**spoiler alert** I really liked this book. I think of it as a kind of antipodal warning to Orwell's dystopian "1984". Huxley instead warns of the fri**spoiler alert** I really liked this book. I think of it as a kind of antipodal warning to Orwell's dystopian "1984". Huxley instead warns of the frightening possibilities of purely pleasure seeking society, pursuing happiness for the sake of happiness.
The first third of the book almost feels like a historical prologue, as you are lead through the process of "manufacturing" babies by the the head of such a production facility in London. This can become a little tedious, as there is no character development for some time, but it appears that Huxley wants to clearly define for the reader the alien nature of the future world. This scene setting reminded me a lot of Heinlein's "Stranger in a Strange Land", where the martian experience is explained (which was written much later in the 1960's).

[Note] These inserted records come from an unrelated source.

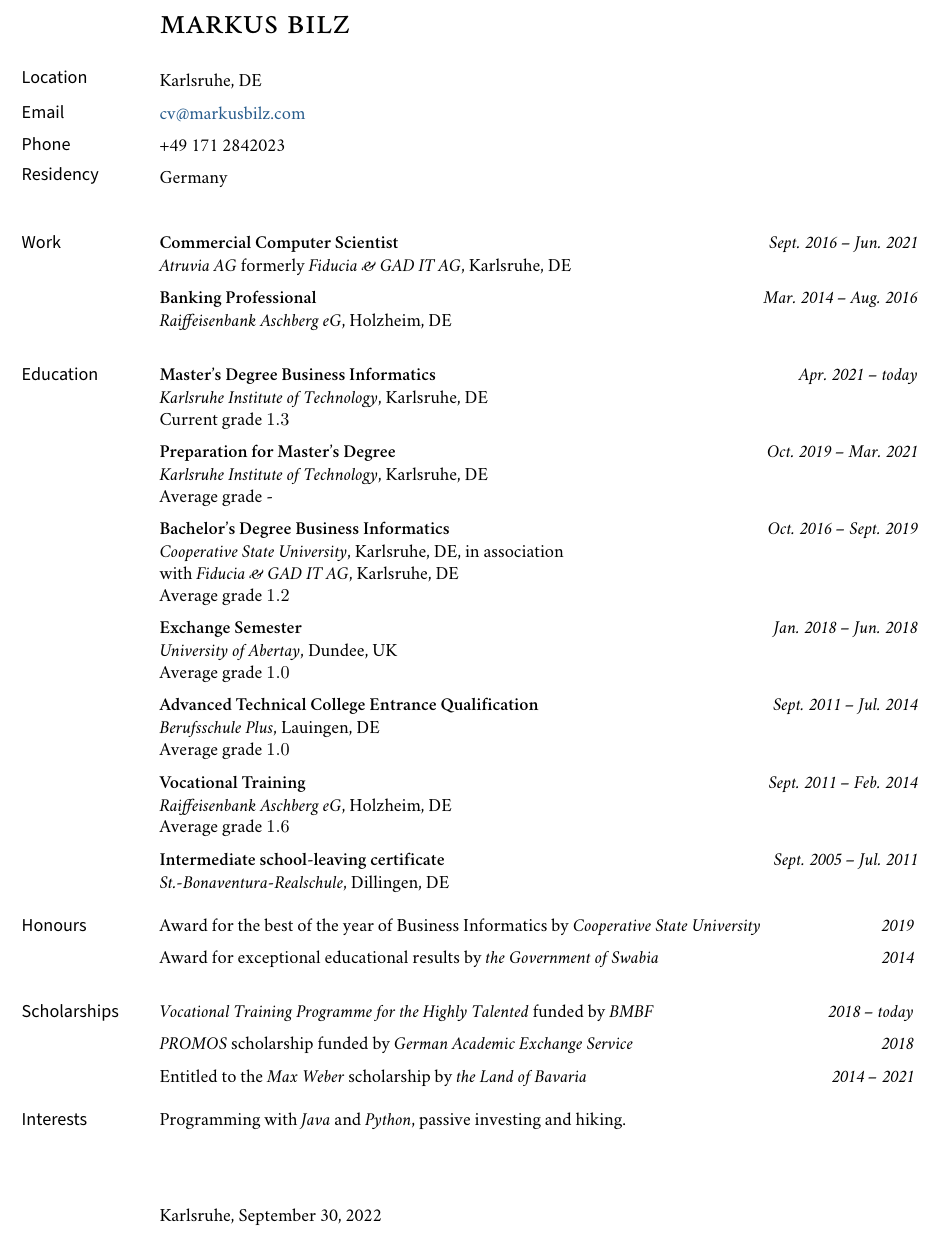
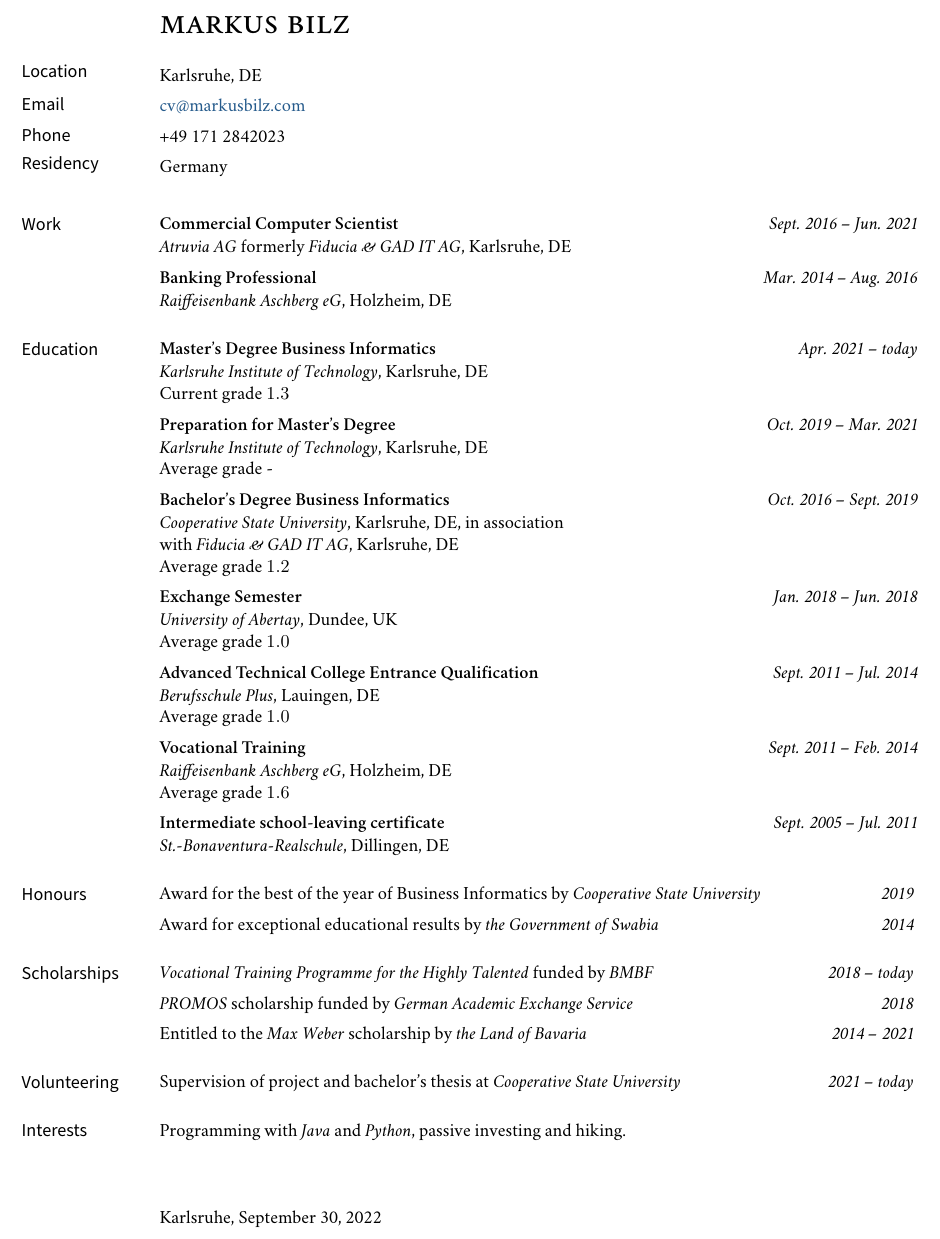
Before and after one commit to KarelZe/cv, a LaTeX CV (cv_en.tex): part of the page, cut so that both start at the same text. Compiled offline with XeLaTeX; a missing font is replaced by an installed copy or a similar font.

Commit message:
Added volunteering 🏅

```diff
--- a/cv_en.tex
+++ b/cv_en.tex
@@ -236,7 +236,7 @@
 
 \noindent {\bf Intermediate school-leaving certificate} \vspace{0.01in} \dates{Sept.~2005 -- Jul.~2011}
 \newline \noindent \emph{St.-Bonaventura-Realschule}, Dillingen, DE
-\medskip
+\bigskip
 
 %% Honours
 \medskip
@@ -244,18 +244,26 @@
 \noindent Award for the best of the year of Business Informatics by \textit{Cooperative State University} \dates{2019}
 \medskip
 \newline\noindent Award for exceptional educational results by \textit{the Government of Swabia} \dates{2014}
+\bigskip
+
+%% Scholarships
 \medskip
-\bigskip
 \marginhead{Scholarships}
-\newline\noindent \textit{Vocational Training Programme for the Highly Talented} funded by \textit{BMBF} \dates{2018 -- today}
+\noindent \textit{Vocational Training Programme for the Highly Talented} funded by \textit{BMBF} \dates{2018 -- today}
 \medskip
 \newline\noindent \textit{PROMOS} scholarship funded by \textit{German Academic Exchange Service} \dates{2018}
 \medskip
 \newline\noindent Entitled to the \textit{Max Weber} scholarship by \textit{the Land of Bavaria} \dates{2014 -- 2021}
+\bigskip
+
+%% Volunteering
+\medskip
+\marginhead{Volunteering}
+\noindent Supervision of project and bachelor's thesis at \textit{Cooperative State University} \dates{2021 -- today}
 \medskip
 
 %% Interests
-\medskip
+\bigskip
 \marginhead{Interests}
 \noindent Programming with \textit{Java} and \textit{Python}, passive investing and hiking.
 \medskip
```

The next section of the book follows the troubled path of Bernard and his colleague Lenina. Bernard is struggling to fit into the perpetually happy society around him, and seeks escape by visiting one of the worlds remaining "savage" reservations, where inhabitants follow a more "immoral" lifestyle with natural births and families.
The final section of the book follows John, a savage who is brought back to live in the civilised world by Bernard. From this point we see the real conflicts between John's traditional religious values, and the extremely liberal views of his new society. My most enjoyable section of the book was the dialogue between the world controller Mustapha Mond, and John. Especially the differing quoted 20th century religious views on mans striving for a purpose - Do we move closer to God later in life due to a fear of approaching death, or because our minds are less distracted by the self pleasuring activities of youth?
Ultimately, Huxley's warning is against a society where people continuously occupy their minds with tivial, manufactured experiences, thereby making their existance meaningless; lives with no purpose. A very thought provoking book, and one that I will definitely read again in the future....more